■ **Exercise aim**: Drop every image, then reproduce the data exactly as given.
-------- Dataset excerpts
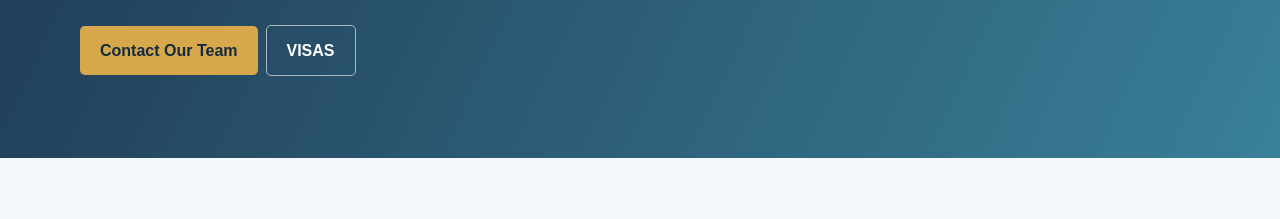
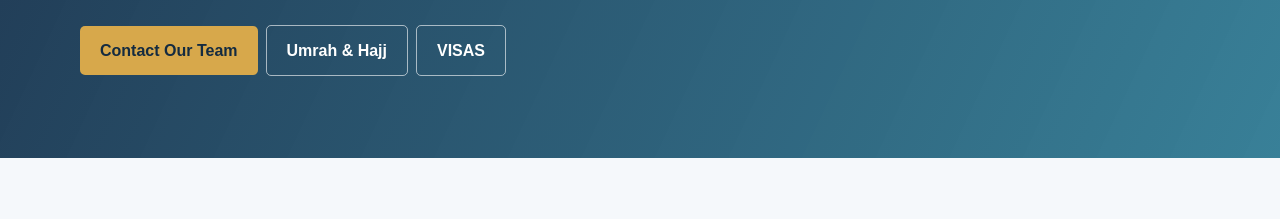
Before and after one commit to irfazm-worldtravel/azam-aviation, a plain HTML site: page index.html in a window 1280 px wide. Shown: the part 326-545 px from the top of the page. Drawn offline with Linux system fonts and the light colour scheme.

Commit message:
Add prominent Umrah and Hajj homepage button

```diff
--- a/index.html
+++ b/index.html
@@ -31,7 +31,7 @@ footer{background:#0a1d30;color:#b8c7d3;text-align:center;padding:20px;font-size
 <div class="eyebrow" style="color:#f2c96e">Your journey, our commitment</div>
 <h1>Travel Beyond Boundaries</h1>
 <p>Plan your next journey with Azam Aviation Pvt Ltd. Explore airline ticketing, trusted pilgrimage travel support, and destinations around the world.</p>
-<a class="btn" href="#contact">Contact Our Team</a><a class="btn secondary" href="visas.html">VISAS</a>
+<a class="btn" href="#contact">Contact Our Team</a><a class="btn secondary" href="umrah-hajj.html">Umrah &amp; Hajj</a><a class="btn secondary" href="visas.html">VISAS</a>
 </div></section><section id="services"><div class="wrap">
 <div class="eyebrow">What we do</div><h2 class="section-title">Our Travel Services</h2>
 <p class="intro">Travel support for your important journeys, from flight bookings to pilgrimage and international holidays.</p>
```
----------------
■ **Result below**:
Before and after one commit to irfazm-worldtravel/azam-aviation, a plain HTML site: page index.html in a window 1280 px wide. Shown: the part 326-545 px from the top of the page. Drawn offline with Linux system fonts and the light colour scheme.

Commit message:
Add prominent Umrah and Hajj homepage button

```diff
--- a/index.html
+++ b/index.html
@@ -31,7 +31,7 @@ footer{background:#0a1d30;color:#b8c7d3;text-align:center;padding:20px;font-size
 <div class="eyebrow" style="color:#f2c96e">Your journey, our commitment</div>
 <h1>Travel Beyond Boundaries</h1>
 <p>Plan your next journey with Azam Aviation Pvt Ltd. Explore airline ticketing, trusted pilgrimage travel support, and destinations around the world.</p>
-<a class="btn" href="#contact">Contact Our Team</a><a class="btn secondary" href="visas.html">VISAS</a>
+<a class="btn" href="#contact">Contact Our Team</a><a class="btn secondary" href="umrah-hajj.html">Umrah &amp; Hajj</a><a class="btn secondary" href="visas.html">VISAS</a>
 </div></section><section id="services"><div class="wrap">
 <div class="eyebrow">What we do</div><h2 class="section-title">Our Travel Services</h2>
 <p class="intro">Travel support for your important journeys, from flight bookings to pilgrimage and international holidays.</p>
```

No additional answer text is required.